Archives for 15 March 2015

‘After the real world has passed away’

After the death of his wife, Edith, J. R. R. Tolkien wrote to his son Michael:

I do not feel quite ‘real’ or whole, and in a sense there is no one to talk to.… Since I came of age, and our 3 years separation was ended, we had shared all joys and griefs, and all opinions (in agreement or otherwise), so that I still often find myself thinking ‘I must tell E. about this’ – and then suddenly I feel like a castaway left on a barren island under a heedless sky after the loss of a great ship. I remember trying to tell Marjorie Incledon this feeling, when I was not yet thirteen after the death of my mother, and vainly waving a hand at the sky saying ‘it is so empty and cold’. And again I remember after the death of Fr Francis my ‘second father’ (at 77 in 1934), saying to C. S. Lewis: ‘I feel like a lost survivor into a new alien world after the real world has passed away’.

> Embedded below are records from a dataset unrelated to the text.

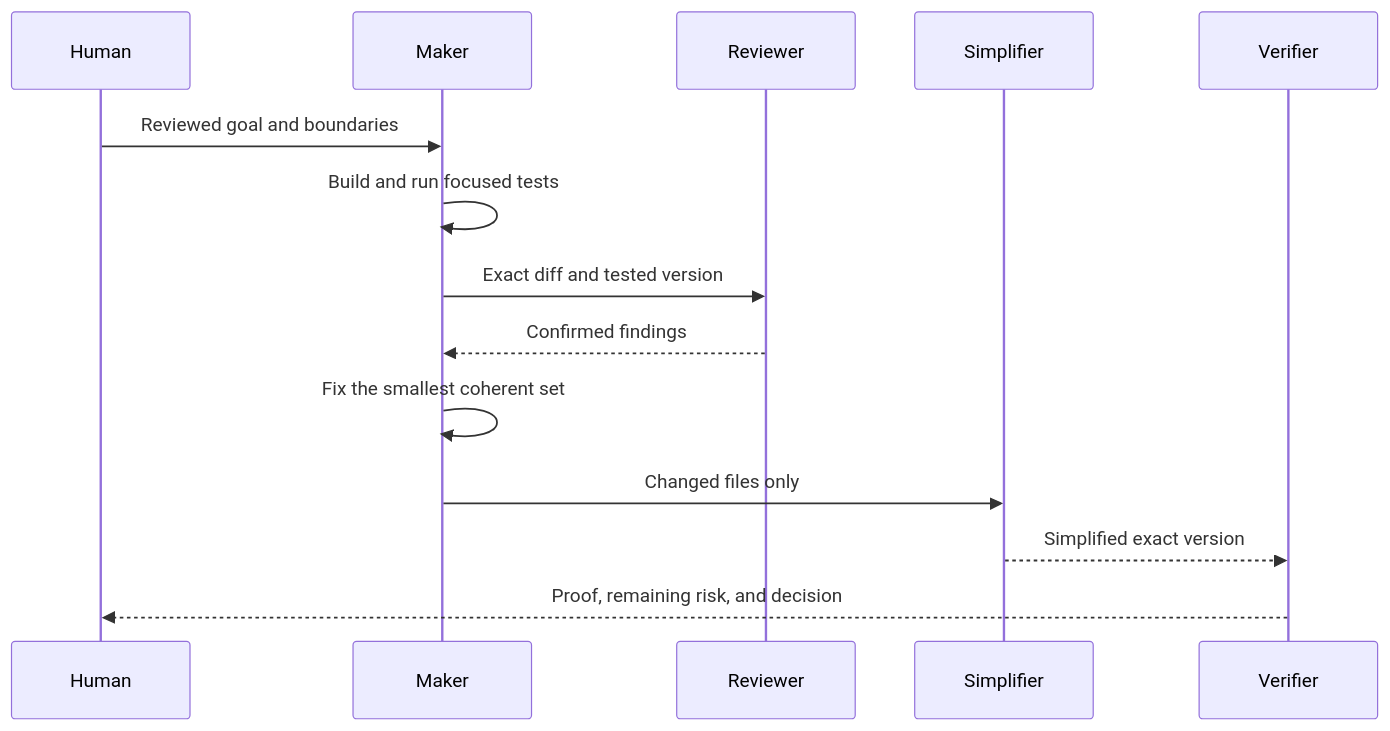
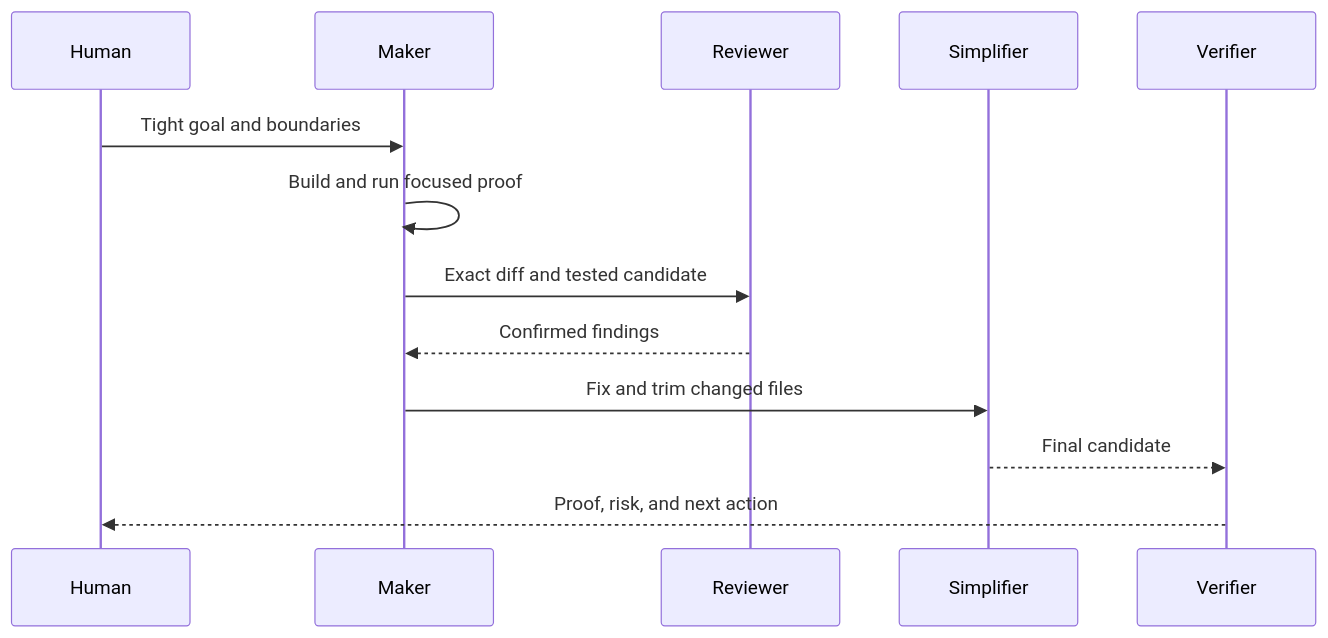
One commit to sabirmgd/terminal-first-goal-loop changed the seventh of 10 diagrams in docs/playbooks.md. Above: the diagram before and after it, drawn with Mermaid. The commit also changed other lines of this file and 33 other files, not shown here.

````diff
--- a/docs/playbooks.md
+++ b/docs/playbooks.md
@@ -108,17 +124,16 @@
 ```mermaid
 sequenceDiagram
     participant H as Human
     participant M as Maker
     participant R as Reviewer
     participant S as Simplifier
     participant V as Verifier
 
-    H->>M: Reviewed goal and boundaries
-    M->>M: Build and run focused tests
-    M->>R: Exact diff and tested version
+    H->>M: Tight goal and boundaries
+    M->>M: Build and run focused proof
+    M->>R: Exact diff and tested candidate
     R-->>M: Confirmed findings
-    M->>M: Fix the smallest coherent set
-    M->>S: Changed files only
-    S-->>V: Simplified exact version
-    V-->>H: Proof, remaining risk, and decision
+    M->>S: Fix and trim changed files
+    S-->>V: Final candidate
+    V-->>H: Proof, risk, and next action
 ```
````
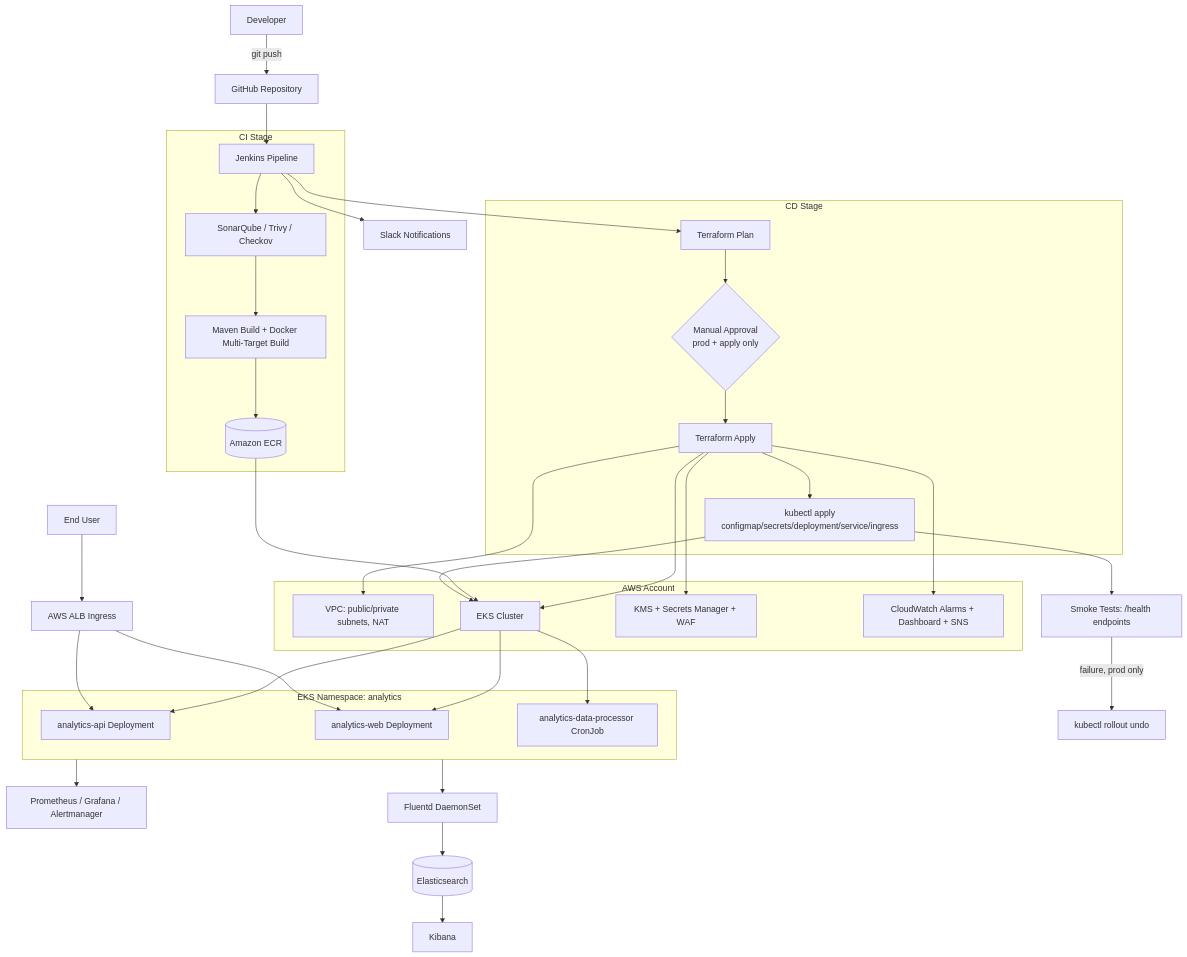
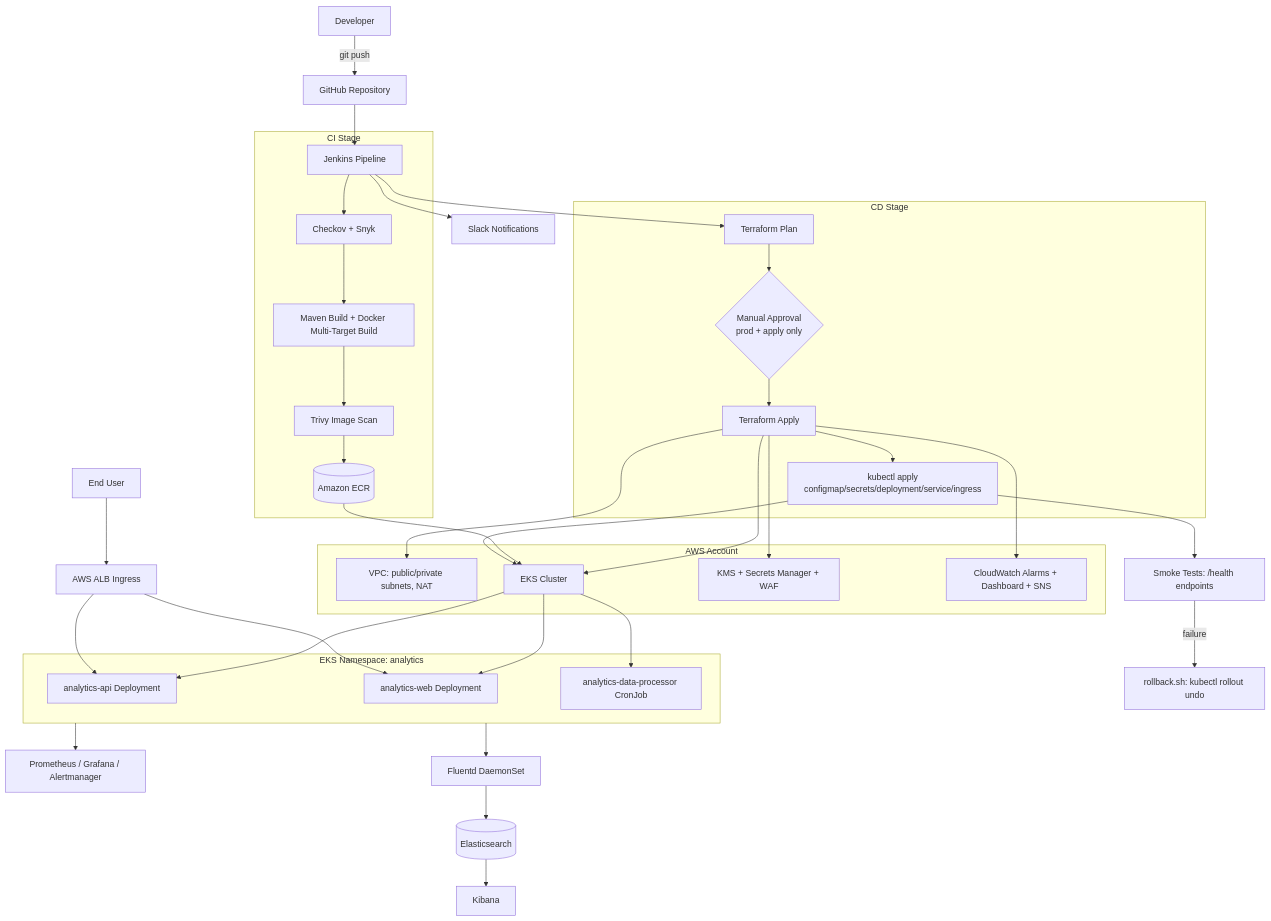
Before and after one commit to LikithKumar0112/Automated-Enterprise-Deployment-Platform-capstone2: the first of 2 diagrams in README.md, drawn with Mermaid. The commit also changed other lines of this file and 6 other files, not shown here.

````diff
--- a/README.md
+++ b/README.md
@@ -70,46 +72,47 @@
 ```mermaid
 flowchart TB
     Dev[Developer] -->|git push| Repo[GitHub Repository]
     Repo --> Jenkins[Jenkins Pipeline]
 
     subgraph CI["CI Stage"]
-        Jenkins --> Scan[SonarQube / Trivy / Checkov]
+        Jenkins --> Scan[Checkov + Snyk]
         Scan --> Build[Maven Build + Docker Multi-Target Build]
-        Build --> ECR[(Amazon ECR)]
+        Build --> Trivy[Trivy Image Scan]
+        Trivy --> ECR[(Amazon ECR)]
     end
 
     subgraph CD["CD Stage"]
         Jenkins --> TFPlan[Terraform Plan]
         TFPlan --> Approval{Manual Approval\nprod + apply only}
         Approval --> TFApply[Terraform Apply]
         TFApply --> K8sDeploy[kubectl apply\nconfigmap/secrets/deployment/service/ingress]
     end
 
     subgraph AWS["AWS Account"]
         TFApply --> VPC[VPC: public/private subnets, NAT]
         TFApply --> EKS[EKS Cluster]
         TFApply --> SecBase[KMS + Secrets Manager + WAF]
         TFApply --> MonStack[CloudWatch Alarms + Dashboard + SNS]
         ECR --> EKS
         K8sDeploy --> EKS
     end
 
     subgraph Workloads["EKS Namespace: analytics"]
         EKS --> API[analytics-api Deployment]
         EKS --> Web[analytics-web Deployment]
         EKS --> Proc[analytics-data-processor CronJob]
     end
 
     ALB[AWS ALB Ingress] --> API
     ALB --> Web
     User[End User] --> ALB
 
     Workloads --> Prometheus[Prometheus / Grafana / Alertmanager]
     Workloads --> Fluentd[Fluentd DaemonSet]
     Fluentd --> Elasticsearch[(Elasticsearch)]
     Elasticsearch --> Kibana[Kibana]
 
     K8sDeploy --> SmokeTest[Smoke Tests: /health endpoints]
-    SmokeTest -->|failure, prod only| Rollback[kubectl rollout undo]
+    SmokeTest -->|failure| Rollback[rollback.sh: kubectl rollout undo]
     Jenkins --> Slack[Slack Notifications]
 ```
````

(Letters no. 332)

I am sad to report that these descriptions of feelings fit me rather exactly. My mother was a difficult person to deal with, and nearly impossible to talk to; she had the fixed habit of listening to the first half-dozen words that you said, ignoring the rest, and then responding to what she imagined you might have said; and she had a short and fearsome temper. Our relationship could be charitably described as ‘fraught’; yet one has, as a rule, only one mother, and whatever she may be, one feels the loss when she is gone. My father was my chief friend, supporter, and confidant for many years, and I still miss him terribly. Now that I have lost them both, and in rapid succession, I feel rather like the little girl from London in the Second World War, who was interviewed by a reporter after losing her home and family in the Blitz: ‘Now I am nobody’s nothing.’ It is a disorienting and indeed frightening feeling.


A postscriptum about practical matters: It will probably take some months to settle my parents’ affairs, but once that is done I can expect to come into a small inheritance, which if used frugally, will keep the wolf from the door for some time while I get my bearings and (I hope) find a way to make my work pay my bills. I thank all those generous donors who have helped me through my recent difficulties with gifts of money (and still more, of time, attention, and care). I believe I shall be all right for the time being.

Maria Auxiliadora Shearer, 1927–2015

I am sad to report that my mother died about 4 p.m. (MDT) yesterday. I managed to pay her a short visit before the end; she was drifting in and out of consciousness, unable to speak, and I am not sure whether she recognized me. She seemed to have suffered a stroke or some other cerebral catastrophe, for all the muscle tone had gone out of her face, and her lower lip had curved back in on itself to cover her gums. Her face was unrecognizable; it was the characteristic pattern of the arthritis in her right hand (the left was under the bedclothes) that proved to me that I was in the right room.

She had been married to my father for 52 years, and had no desire to outlive him; and indeed she took such poor care of herself (being a fairly heavy smoker and drinker for as long as I can remember, and disdaining to eat regular meals) that we were surprised she lived as long as she did. Once my father was gone, she went into what soon proved to be a terminal decline. At any rate she is at peace now, for the first time in many years; God rest her soul.

Thanks very much for all the prayers and messages from my 3.6 Loyal Readers and other friends.